• [What to do]:
What lines below mention the word "article"? Copy each one.

• • • • • • •

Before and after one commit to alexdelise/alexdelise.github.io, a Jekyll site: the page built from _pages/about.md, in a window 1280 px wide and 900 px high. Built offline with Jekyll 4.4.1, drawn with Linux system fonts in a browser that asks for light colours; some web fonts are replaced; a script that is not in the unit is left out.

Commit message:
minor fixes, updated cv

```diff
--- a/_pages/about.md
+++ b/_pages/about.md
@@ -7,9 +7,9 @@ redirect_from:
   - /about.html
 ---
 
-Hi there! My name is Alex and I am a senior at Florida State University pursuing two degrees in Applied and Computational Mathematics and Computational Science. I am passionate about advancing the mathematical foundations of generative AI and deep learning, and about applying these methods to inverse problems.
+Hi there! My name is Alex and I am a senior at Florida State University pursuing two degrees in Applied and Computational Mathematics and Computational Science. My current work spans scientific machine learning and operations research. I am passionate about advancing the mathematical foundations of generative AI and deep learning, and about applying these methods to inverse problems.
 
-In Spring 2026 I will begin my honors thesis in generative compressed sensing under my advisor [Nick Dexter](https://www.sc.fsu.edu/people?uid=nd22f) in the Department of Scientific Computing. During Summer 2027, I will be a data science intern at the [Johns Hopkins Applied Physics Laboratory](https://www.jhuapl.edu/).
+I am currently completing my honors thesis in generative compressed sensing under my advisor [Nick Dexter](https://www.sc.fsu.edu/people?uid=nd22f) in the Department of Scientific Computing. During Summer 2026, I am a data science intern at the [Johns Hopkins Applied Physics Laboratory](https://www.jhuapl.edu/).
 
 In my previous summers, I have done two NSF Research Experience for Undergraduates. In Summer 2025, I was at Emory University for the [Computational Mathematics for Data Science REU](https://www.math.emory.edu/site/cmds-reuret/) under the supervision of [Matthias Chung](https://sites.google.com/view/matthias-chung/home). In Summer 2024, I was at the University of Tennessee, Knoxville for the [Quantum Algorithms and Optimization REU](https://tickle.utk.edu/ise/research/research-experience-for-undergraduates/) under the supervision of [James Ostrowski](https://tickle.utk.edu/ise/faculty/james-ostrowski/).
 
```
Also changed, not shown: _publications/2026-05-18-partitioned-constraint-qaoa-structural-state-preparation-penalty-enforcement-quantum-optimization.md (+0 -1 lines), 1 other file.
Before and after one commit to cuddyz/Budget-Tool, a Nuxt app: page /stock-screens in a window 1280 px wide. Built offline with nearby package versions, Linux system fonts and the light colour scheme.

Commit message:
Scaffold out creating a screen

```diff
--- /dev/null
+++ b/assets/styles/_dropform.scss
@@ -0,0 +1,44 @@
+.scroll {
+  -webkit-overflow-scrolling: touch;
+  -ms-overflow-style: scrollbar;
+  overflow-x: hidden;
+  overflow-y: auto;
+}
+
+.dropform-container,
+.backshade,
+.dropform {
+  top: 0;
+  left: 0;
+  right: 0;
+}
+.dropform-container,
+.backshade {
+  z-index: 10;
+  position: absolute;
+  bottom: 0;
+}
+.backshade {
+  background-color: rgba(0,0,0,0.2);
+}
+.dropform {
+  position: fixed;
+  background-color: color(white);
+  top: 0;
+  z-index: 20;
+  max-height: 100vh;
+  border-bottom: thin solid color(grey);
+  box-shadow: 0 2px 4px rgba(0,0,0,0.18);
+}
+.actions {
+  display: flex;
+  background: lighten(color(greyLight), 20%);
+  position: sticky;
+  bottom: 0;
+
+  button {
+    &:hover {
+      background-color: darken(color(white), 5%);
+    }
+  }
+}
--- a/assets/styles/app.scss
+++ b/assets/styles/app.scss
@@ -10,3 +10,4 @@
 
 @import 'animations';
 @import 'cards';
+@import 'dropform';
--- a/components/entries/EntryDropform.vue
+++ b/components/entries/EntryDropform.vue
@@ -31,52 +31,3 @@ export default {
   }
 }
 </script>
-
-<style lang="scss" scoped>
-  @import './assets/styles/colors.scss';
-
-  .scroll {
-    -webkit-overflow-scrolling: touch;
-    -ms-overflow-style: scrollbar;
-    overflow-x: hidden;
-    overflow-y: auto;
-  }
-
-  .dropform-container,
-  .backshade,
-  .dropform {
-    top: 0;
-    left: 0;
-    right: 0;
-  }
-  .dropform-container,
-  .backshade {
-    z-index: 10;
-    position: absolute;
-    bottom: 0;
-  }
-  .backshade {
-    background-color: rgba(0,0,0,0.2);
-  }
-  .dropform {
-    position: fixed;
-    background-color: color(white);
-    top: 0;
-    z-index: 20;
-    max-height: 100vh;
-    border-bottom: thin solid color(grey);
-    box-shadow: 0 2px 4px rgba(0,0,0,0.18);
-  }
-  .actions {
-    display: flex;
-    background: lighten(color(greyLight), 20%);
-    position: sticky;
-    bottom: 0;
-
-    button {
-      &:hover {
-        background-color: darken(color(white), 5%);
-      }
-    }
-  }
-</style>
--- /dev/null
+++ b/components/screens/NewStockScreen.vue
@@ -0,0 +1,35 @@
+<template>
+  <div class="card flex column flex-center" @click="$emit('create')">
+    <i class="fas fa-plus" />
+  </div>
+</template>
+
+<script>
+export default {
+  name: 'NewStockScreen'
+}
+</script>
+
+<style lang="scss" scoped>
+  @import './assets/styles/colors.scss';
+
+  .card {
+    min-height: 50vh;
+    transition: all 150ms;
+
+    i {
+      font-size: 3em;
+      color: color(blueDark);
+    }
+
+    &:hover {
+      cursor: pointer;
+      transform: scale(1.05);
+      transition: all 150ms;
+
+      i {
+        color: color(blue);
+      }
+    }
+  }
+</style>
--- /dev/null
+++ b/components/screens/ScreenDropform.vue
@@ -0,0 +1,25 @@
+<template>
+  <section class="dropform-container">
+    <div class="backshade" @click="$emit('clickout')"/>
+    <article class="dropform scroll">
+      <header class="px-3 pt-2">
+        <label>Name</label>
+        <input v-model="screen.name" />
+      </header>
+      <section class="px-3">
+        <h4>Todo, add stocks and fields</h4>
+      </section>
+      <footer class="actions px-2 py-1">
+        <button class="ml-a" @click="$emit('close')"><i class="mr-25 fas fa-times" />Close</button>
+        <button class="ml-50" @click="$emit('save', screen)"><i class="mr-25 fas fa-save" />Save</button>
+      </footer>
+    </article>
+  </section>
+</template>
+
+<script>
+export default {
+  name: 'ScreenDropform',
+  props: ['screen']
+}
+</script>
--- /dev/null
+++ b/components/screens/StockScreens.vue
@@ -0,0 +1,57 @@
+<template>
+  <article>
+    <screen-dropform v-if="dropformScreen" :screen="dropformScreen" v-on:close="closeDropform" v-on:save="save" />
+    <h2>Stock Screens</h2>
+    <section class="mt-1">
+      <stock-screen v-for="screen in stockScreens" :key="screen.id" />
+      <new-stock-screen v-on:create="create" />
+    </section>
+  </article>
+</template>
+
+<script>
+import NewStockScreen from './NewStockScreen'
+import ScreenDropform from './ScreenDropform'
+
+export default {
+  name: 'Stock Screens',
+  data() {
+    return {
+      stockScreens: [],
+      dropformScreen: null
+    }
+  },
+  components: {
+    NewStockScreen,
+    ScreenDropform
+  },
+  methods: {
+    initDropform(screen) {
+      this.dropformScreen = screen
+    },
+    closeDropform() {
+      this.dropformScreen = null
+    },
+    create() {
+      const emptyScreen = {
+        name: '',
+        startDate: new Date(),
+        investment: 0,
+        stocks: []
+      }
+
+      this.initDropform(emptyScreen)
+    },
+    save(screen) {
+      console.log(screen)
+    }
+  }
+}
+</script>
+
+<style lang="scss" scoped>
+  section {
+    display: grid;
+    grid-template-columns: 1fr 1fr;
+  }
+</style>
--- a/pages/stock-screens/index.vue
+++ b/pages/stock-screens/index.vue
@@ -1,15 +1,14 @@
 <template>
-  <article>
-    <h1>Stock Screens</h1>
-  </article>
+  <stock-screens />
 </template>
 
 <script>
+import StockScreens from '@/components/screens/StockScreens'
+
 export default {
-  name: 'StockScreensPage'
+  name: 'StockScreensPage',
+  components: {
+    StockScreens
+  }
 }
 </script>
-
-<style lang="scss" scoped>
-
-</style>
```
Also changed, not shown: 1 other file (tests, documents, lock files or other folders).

• • • • • • •

• [Finished exercise]:
+    <article class="dropform scroll">
+    </article>
+  <article>
+  </article>
-  <article>
-  </article>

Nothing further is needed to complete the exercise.